*** Task inputs ***
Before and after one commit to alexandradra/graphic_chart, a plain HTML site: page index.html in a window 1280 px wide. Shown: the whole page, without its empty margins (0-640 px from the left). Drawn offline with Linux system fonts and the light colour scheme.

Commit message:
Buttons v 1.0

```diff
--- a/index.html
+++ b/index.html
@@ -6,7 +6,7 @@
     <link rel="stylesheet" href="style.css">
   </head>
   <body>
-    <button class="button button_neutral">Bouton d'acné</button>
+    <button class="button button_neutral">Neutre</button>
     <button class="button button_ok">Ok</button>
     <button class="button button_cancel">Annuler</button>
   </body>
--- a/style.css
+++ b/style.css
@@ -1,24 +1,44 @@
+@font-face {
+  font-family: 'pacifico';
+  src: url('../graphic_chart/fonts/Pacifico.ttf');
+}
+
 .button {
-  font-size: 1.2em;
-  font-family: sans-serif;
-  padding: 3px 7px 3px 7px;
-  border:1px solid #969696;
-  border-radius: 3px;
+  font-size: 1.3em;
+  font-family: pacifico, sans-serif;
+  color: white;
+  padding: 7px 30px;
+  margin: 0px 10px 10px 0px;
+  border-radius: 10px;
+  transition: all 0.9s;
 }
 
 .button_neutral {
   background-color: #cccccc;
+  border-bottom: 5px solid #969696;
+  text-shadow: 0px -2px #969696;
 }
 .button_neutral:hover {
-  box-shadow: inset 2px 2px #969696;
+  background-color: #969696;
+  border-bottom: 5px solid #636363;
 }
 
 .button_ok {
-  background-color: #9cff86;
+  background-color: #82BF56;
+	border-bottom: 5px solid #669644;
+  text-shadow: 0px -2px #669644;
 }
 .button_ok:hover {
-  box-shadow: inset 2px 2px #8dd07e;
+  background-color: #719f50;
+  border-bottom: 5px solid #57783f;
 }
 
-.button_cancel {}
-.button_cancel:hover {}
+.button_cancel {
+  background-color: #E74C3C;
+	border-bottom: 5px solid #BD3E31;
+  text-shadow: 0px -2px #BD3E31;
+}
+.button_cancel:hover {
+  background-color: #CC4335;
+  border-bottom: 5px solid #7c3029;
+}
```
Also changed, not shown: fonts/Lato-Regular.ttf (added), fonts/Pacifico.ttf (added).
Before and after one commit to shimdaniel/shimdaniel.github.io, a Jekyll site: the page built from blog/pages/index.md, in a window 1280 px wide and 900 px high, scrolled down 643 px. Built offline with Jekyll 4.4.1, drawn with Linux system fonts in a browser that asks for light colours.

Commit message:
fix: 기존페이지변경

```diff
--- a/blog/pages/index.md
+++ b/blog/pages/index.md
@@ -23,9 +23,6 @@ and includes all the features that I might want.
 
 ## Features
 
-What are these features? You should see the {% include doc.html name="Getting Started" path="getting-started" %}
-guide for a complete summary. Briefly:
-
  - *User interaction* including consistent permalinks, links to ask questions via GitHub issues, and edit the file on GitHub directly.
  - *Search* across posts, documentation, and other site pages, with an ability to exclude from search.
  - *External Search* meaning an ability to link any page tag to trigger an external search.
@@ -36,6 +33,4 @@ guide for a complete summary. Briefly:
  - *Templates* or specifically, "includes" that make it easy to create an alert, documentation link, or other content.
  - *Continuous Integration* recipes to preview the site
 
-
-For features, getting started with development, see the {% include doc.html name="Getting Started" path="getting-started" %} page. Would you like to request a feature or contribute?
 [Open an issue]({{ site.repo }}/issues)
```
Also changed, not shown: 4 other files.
*** End of Task inputs ***
*What this task involves*
Please give the full set of data again exactly.

*Output of the task*
Before and after one commit to alexandradra/graphic_chart, a plain HTML site: page index.html in a window 1280 px wide. Shown: the whole page, without its empty margins (0-640 px from the left). Drawn offline with Linux system fonts and the light colour scheme.

Commit message:
Buttons v 1.0

```diff
--- a/index.html
+++ b/index.html
@@ -6,7 +6,7 @@
     <link rel="stylesheet" href="style.css">
   </head>
   <body>
-    <button class="button button_neutral">Bouton d'acné</button>
+    <button class="button button_neutral">Neutre</button>
     <button class="button button_ok">Ok</button>
     <button class="button button_cancel">Annuler</button>
   </body>
--- a/style.css
+++ b/style.css
@@ -1,24 +1,44 @@
+@font-face {
+  font-family: 'pacifico';
+  src: url('../graphic_chart/fonts/Pacifico.ttf');
+}
+
 .button {
-  font-size: 1.2em;
-  font-family: sans-serif;
-  padding: 3px 7px 3px 7px;
-  border:1px solid #969696;
-  border-radius: 3px;
+  font-size: 1.3em;
+  font-family: pacifico, sans-serif;
+  color: white;
+  padding: 7px 30px;
+  margin: 0px 10px 10px 0px;
+  border-radius: 10px;
+  transition: all 0.9s;
 }
 
 .button_neutral {
   background-color: #cccccc;
+  border-bottom: 5px solid #969696;
+  text-shadow: 0px -2px #969696;
 }
 .button_neutral:hover {
-  box-shadow: inset 2px 2px #969696;
+  background-color: #969696;
+  border-bottom: 5px solid #636363;
 }
 
 .button_ok {
-  background-color: #9cff86;
+  background-color: #82BF56;
+	border-bottom: 5px solid #669644;
+  text-shadow: 0px -2px #669644;
 }
 .button_ok:hover {
-  box-shadow: inset 2px 2px #8dd07e;
+  background-color: #719f50;
+  border-bottom: 5px solid #57783f;
 }
 
-.button_cancel {}
-.button_cancel:hover {}
+.button_cancel {
+  background-color: #E74C3C;
+	border-bottom: 5px solid #BD3E31;
+  text-shadow: 0px -2px #BD3E31;
+}
+.button_cancel:hover {
+  background-color: #CC4335;
+  border-bottom: 5px solid #7c3029;
+}
```
Also changed, not shown: fonts/Lato-Regular.ttf (added), fonts/Pacifico.ttf (added).
Before and after one commit to shimdaniel/shimdaniel.github.io, a Jekyll site: the page built from blog/pages/index.md, in a window 1280 px wide and 900 px high, scrolled down 643 px. Built offline with Jekyll 4.4.1, drawn with Linux system fonts in a browser that asks for light colours.

Commit message:
fix: 기존페이지변경

```diff
--- a/blog/pages/index.md
+++ b/blog/pages/index.md
@@ -23,9 +23,6 @@ and includes all the features that I might want.
 
 ## Features
 
-What are these features? You should see the {% include doc.html name="Getting Started" path="getting-started" %}
-guide for a complete summary. Briefly:
-
  - *User interaction* including consistent permalinks, links to ask questions via GitHub issues, and edit the file on GitHub directly.
  - *Search* across posts, documentation, and other site pages, with an ability to exclude from search.
  - *External Search* meaning an ability to link any page tag to trigger an external search.
@@ -36,6 +33,4 @@ guide for a complete summary. Briefly:
  - *Templates* or specifically, "includes" that make it easy to create an alert, documentation link, or other content.
  - *Continuous Integration* recipes to preview the site
 
-
-For features, getting started with development, see the {% include doc.html name="Getting Started" path="getting-started" %} page. Would you like to request a feature or contribute?
 [Open an issue]({{ site.repo }}/issues)
```
Also changed, not shown: 4 other files.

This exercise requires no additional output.